Collected data entries:
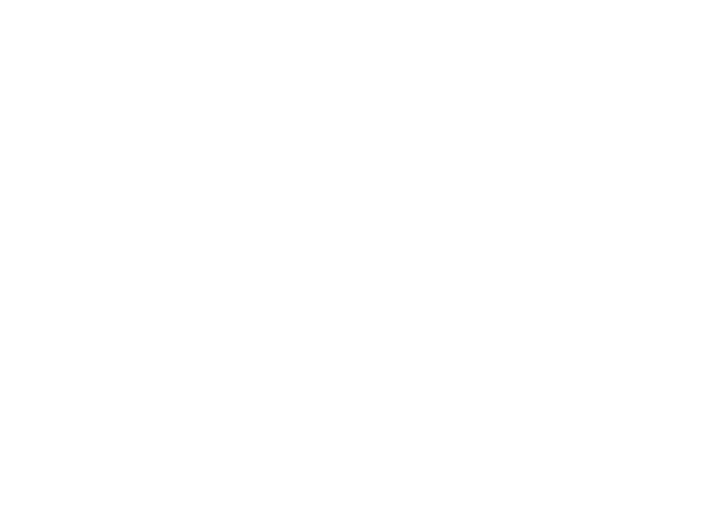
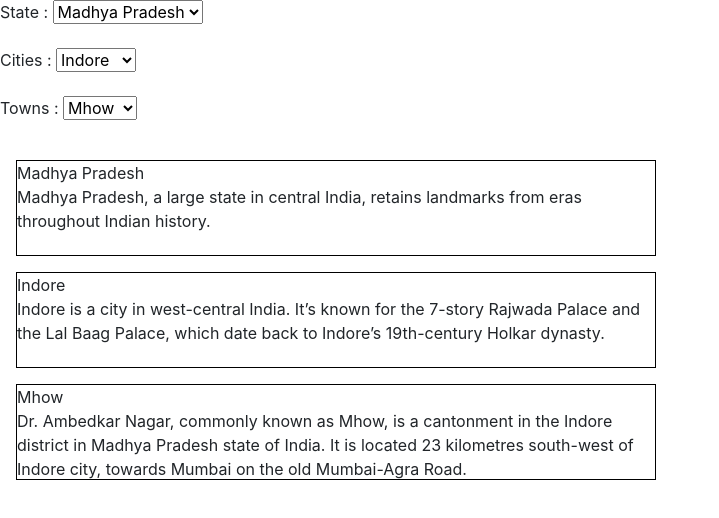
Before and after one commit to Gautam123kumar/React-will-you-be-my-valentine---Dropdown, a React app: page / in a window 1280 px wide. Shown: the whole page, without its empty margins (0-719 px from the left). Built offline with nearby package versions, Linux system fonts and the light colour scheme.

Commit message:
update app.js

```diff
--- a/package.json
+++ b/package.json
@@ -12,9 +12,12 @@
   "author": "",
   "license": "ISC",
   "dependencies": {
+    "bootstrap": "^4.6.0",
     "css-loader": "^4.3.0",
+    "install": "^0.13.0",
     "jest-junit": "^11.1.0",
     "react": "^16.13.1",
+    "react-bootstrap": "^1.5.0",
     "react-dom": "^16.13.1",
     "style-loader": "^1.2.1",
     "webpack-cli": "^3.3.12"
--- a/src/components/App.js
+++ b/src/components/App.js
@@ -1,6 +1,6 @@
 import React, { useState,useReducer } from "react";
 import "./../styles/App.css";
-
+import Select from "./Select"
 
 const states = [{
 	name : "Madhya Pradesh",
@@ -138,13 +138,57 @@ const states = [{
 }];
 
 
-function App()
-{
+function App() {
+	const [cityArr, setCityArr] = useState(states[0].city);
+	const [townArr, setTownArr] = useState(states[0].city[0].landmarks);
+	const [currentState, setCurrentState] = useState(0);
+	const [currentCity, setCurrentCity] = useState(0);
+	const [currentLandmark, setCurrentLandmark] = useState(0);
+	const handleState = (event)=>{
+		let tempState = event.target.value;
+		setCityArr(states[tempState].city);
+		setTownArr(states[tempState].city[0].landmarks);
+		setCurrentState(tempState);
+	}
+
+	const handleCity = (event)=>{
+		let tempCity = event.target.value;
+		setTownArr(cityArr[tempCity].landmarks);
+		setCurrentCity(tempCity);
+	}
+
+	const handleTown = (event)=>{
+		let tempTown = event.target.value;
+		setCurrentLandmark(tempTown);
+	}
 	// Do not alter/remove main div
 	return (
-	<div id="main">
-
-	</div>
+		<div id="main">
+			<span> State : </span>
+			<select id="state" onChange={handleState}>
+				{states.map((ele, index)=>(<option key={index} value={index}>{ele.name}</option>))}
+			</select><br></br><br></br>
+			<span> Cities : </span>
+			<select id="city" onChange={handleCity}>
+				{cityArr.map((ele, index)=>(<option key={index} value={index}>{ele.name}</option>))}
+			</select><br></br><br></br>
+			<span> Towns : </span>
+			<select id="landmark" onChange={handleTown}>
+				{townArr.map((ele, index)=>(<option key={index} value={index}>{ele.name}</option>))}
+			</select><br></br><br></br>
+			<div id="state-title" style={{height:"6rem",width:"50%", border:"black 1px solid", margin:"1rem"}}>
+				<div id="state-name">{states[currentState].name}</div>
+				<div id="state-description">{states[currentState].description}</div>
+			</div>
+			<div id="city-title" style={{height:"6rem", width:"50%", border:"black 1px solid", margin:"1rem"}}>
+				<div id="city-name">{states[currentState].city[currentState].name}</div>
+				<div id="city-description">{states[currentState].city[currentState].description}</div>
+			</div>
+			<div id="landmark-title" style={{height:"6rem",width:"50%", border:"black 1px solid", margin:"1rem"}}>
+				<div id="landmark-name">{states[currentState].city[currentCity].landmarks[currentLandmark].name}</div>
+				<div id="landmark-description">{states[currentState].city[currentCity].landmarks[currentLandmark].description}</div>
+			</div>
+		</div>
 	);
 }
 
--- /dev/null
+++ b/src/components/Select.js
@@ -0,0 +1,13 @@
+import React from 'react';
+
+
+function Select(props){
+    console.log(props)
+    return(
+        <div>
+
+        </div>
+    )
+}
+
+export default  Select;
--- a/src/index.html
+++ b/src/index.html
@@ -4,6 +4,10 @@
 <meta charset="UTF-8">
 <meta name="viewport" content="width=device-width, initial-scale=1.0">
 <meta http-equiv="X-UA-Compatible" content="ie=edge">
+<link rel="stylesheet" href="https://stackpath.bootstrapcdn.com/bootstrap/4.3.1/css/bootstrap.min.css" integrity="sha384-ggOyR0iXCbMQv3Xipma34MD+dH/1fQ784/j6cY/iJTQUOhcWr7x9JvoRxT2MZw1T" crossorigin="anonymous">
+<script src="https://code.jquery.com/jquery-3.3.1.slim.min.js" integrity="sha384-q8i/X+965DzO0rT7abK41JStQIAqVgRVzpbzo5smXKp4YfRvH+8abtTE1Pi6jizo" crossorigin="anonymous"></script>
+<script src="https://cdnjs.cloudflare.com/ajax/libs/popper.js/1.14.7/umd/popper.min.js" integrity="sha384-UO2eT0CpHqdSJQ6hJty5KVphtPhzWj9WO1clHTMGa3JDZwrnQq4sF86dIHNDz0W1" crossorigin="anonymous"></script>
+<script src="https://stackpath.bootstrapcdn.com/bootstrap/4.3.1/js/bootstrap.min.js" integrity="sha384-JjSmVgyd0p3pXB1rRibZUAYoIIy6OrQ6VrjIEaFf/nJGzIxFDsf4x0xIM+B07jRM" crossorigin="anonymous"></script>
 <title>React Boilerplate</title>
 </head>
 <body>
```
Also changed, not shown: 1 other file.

---

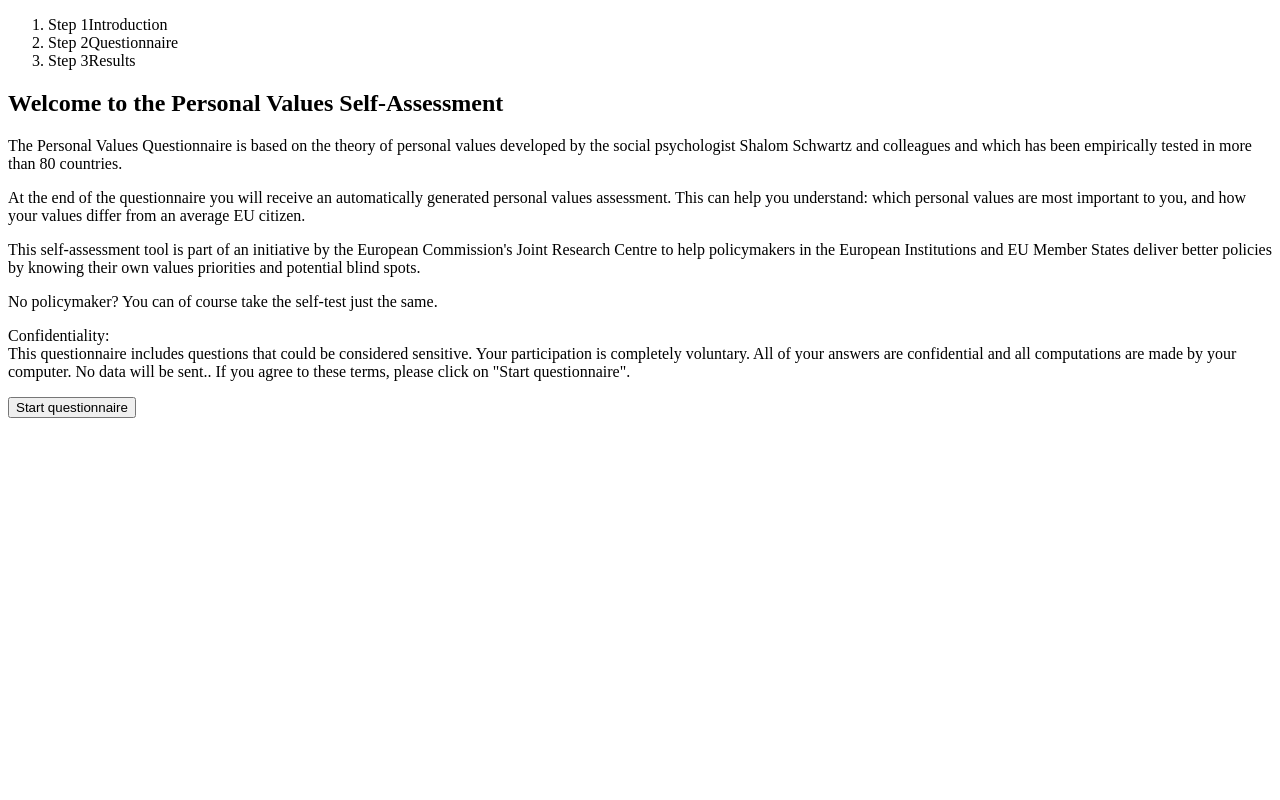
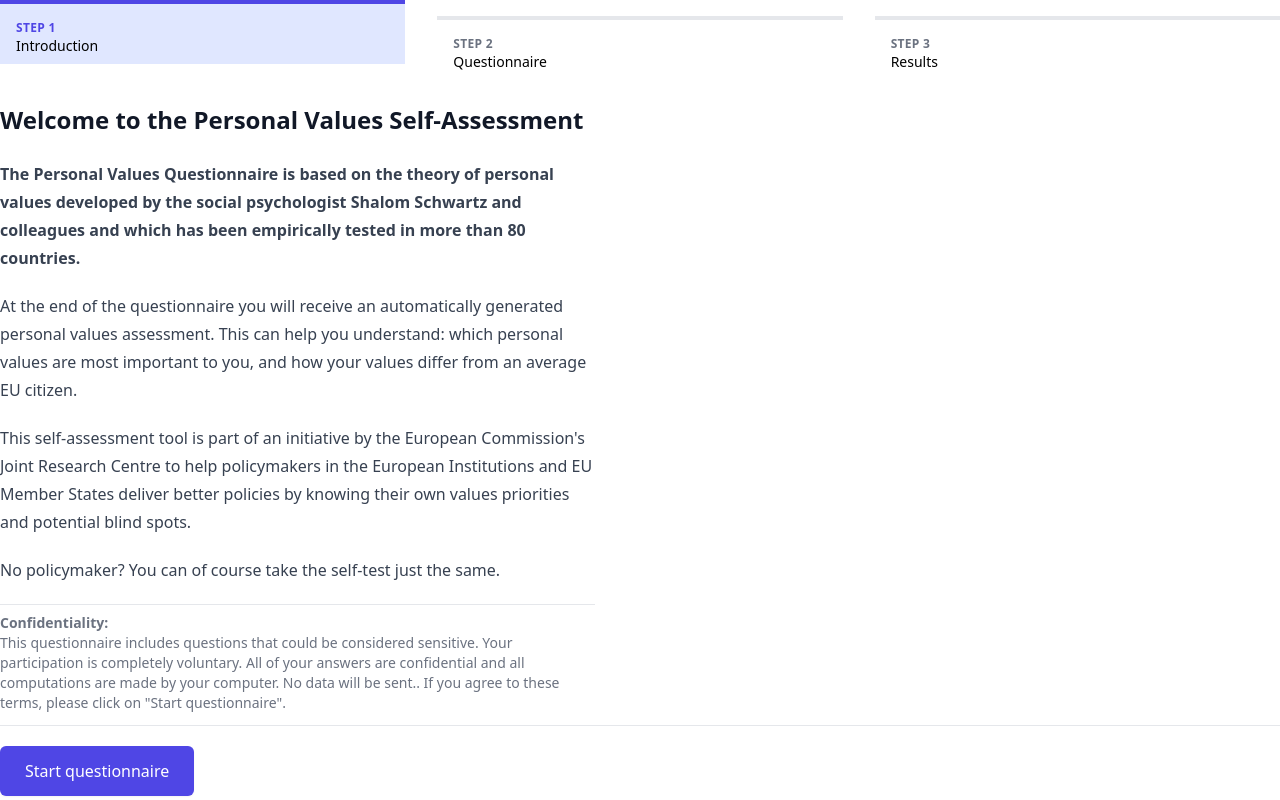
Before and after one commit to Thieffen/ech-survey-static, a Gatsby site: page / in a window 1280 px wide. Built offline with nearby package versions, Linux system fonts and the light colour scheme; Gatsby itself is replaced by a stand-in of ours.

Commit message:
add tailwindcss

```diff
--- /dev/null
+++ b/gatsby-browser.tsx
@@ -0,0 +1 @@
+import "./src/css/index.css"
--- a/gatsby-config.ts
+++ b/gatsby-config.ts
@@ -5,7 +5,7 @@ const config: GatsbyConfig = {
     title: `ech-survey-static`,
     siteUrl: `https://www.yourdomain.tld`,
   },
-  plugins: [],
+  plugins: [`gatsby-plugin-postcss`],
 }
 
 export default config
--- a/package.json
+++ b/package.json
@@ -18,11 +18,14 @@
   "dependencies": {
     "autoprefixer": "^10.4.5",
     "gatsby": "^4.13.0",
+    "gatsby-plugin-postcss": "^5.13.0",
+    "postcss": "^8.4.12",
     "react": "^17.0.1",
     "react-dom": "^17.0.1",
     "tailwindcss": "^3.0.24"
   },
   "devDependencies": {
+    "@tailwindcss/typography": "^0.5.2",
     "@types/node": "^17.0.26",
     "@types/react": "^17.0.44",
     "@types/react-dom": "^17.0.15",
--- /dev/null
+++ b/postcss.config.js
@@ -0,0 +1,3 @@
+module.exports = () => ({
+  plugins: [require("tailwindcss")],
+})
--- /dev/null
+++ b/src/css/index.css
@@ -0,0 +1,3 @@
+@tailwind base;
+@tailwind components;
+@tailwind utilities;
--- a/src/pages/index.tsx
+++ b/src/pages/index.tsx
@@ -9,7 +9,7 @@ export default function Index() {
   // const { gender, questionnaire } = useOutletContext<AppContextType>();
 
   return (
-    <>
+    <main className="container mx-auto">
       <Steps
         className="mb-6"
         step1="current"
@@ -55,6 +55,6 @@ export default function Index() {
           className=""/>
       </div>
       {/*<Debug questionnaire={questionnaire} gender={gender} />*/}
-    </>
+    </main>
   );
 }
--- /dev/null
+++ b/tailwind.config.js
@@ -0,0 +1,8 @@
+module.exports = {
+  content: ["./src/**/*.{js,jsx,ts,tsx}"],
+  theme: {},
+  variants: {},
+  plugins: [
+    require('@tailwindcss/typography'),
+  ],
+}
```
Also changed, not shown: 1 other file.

PROBLEM DETAILS: If a line above holds the word "config", copy it.

COMPLETED TASK:
--- a/gatsby-config.ts
+++ b/gatsby-config.ts
@@ -5,7 +5,7 @@ const config: GatsbyConfig = {
 export default config
+++ b/postcss.config.js
+++ b/tailwind.config.js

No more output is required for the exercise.